They were talking to him about resurrection, about law, about the suffering ahead. They were talking as if to remind him who he was and who they were. He was not
Descriptions Of Heaven And Hell
The wave breaks And I'm carried into it. This is hell, I know, Yet my father laughs,
The Black Riviera
There they are again.It's after dark. The rain begins its sober comedy, Slicking down their hair as they wait Under a pepper tree or eucalyptus,
My Parents Have Come Home Laughing
My parents have come home laughing From the feast for Robert Burns, late, on foot; They have leaned against graveyard walls, Have bent double in the glittering frost,
To raise a stump of rock into a tower, rolling a stone in place as the years pass. Strangers who only know your silhouette bid it farewell and travel to Japan,
To lie in your child's bed when she is gone Is calming as anything I know. To fall
Dispatches from Devereux Slough
Black Phoebe Highwayman of the air, coal-headed, darting Plunderer of gnat hordes, lasso with beak -
Song of Roland
Roland was a Paladin of Charlemagne, And he was my mother's cousin. The Paladin Served Charlemagne and died, blowing his horn. The cousin spent a day with her at the fair
There is a Renaissance painting of paradise In which people, still in their human bodies, Are embracing as if they'd just arrived in paradise
Spell For Encanto Creek
Tall blades of tufted grasses, keep on flowing. Towhees like good ideas, keep on flowing.
Then Saw The Problem
How do you turn into a flower of the field, the lily clothed to make Solomon rue his glory?
Is nothing real but when I was fifteen,
Going on sixteen, like a corny song?
I see myself so clearly then, and painfully--
Knees bleeding through my usher's uniform
Behind the candy counter in the theater
After a morning's surfing; paddling frantically
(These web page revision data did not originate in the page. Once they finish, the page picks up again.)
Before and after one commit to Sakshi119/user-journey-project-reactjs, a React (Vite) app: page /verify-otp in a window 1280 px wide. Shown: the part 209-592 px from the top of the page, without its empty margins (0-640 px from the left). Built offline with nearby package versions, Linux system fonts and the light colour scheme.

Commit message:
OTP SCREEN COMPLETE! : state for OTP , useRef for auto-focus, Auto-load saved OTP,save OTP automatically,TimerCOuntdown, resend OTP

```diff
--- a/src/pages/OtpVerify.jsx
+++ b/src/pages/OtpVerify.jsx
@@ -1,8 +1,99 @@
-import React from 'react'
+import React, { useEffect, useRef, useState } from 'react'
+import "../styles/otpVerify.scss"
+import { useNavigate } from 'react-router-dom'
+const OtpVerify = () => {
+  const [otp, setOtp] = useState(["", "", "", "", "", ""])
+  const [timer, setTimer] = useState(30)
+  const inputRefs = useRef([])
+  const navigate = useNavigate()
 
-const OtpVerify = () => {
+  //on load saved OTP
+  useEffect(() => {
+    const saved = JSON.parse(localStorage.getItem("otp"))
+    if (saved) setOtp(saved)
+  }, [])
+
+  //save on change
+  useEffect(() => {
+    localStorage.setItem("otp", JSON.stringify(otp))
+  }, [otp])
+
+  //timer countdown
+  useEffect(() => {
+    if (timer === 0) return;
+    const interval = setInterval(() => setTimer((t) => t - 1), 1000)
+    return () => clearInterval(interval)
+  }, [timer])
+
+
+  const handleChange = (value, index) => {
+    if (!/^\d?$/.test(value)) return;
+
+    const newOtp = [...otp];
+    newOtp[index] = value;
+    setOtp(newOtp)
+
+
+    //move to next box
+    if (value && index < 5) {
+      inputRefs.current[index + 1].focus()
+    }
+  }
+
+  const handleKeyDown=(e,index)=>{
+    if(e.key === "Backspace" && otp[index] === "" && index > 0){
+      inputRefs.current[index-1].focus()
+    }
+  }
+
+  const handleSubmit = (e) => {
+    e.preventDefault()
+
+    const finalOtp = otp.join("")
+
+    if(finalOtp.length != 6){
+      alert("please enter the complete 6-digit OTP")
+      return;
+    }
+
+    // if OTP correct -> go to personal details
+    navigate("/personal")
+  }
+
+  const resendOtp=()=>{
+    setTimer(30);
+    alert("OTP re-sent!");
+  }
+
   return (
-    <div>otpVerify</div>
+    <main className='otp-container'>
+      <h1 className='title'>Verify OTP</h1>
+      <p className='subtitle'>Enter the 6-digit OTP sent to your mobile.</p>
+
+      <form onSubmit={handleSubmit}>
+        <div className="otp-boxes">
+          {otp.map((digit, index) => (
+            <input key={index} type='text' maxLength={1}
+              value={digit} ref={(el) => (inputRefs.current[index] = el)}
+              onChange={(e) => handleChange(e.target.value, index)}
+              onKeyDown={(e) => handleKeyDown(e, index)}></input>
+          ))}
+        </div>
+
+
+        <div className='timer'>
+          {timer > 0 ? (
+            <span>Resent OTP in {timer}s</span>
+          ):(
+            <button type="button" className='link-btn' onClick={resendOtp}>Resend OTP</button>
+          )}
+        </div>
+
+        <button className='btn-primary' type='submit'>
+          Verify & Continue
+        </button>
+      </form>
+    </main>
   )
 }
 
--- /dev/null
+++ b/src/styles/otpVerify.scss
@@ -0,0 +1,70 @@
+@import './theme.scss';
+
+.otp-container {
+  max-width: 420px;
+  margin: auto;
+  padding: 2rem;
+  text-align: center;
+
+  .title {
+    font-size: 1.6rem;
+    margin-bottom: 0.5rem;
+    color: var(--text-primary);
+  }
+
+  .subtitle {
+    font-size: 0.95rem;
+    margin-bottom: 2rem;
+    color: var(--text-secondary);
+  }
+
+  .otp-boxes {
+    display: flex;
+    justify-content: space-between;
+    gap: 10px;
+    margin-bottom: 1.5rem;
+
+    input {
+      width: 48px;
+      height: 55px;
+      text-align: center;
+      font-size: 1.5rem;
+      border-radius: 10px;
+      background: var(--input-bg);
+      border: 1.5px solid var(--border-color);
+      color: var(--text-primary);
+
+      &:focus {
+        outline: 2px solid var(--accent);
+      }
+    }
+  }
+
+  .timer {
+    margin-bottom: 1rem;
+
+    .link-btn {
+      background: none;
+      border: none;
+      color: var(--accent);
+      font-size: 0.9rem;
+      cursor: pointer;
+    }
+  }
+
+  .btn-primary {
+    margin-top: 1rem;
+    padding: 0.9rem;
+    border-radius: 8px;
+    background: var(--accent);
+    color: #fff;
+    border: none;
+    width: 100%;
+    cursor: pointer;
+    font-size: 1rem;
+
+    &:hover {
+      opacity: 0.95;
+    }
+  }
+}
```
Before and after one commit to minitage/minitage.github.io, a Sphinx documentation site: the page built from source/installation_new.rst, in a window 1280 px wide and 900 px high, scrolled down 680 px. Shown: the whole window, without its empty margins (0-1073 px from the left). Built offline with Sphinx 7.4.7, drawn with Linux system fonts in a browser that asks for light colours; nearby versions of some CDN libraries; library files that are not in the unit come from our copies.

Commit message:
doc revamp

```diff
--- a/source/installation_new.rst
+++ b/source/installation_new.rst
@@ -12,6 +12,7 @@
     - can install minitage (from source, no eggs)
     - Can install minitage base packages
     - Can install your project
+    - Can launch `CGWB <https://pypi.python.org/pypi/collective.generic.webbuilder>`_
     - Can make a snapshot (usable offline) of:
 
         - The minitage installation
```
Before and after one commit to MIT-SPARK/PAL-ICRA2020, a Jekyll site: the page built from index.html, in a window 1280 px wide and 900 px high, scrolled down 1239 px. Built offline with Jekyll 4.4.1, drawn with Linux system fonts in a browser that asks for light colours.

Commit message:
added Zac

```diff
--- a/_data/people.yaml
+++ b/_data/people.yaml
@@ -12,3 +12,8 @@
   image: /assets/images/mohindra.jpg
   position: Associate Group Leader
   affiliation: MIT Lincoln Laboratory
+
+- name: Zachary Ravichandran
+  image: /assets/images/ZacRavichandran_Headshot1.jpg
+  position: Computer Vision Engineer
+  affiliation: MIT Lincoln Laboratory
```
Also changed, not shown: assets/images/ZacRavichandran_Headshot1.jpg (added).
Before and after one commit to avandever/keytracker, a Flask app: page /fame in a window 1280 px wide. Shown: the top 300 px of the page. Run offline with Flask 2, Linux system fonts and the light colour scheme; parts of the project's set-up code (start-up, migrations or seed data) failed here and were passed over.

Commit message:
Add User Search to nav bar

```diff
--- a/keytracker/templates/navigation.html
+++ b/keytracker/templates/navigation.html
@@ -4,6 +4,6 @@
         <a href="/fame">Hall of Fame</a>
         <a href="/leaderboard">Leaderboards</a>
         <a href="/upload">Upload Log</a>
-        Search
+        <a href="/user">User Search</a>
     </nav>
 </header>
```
To top the brisk outsiders coming to wreck me,
Trundle me clumsily along the beach floor's
Gravel and sand; my knees aching with salt.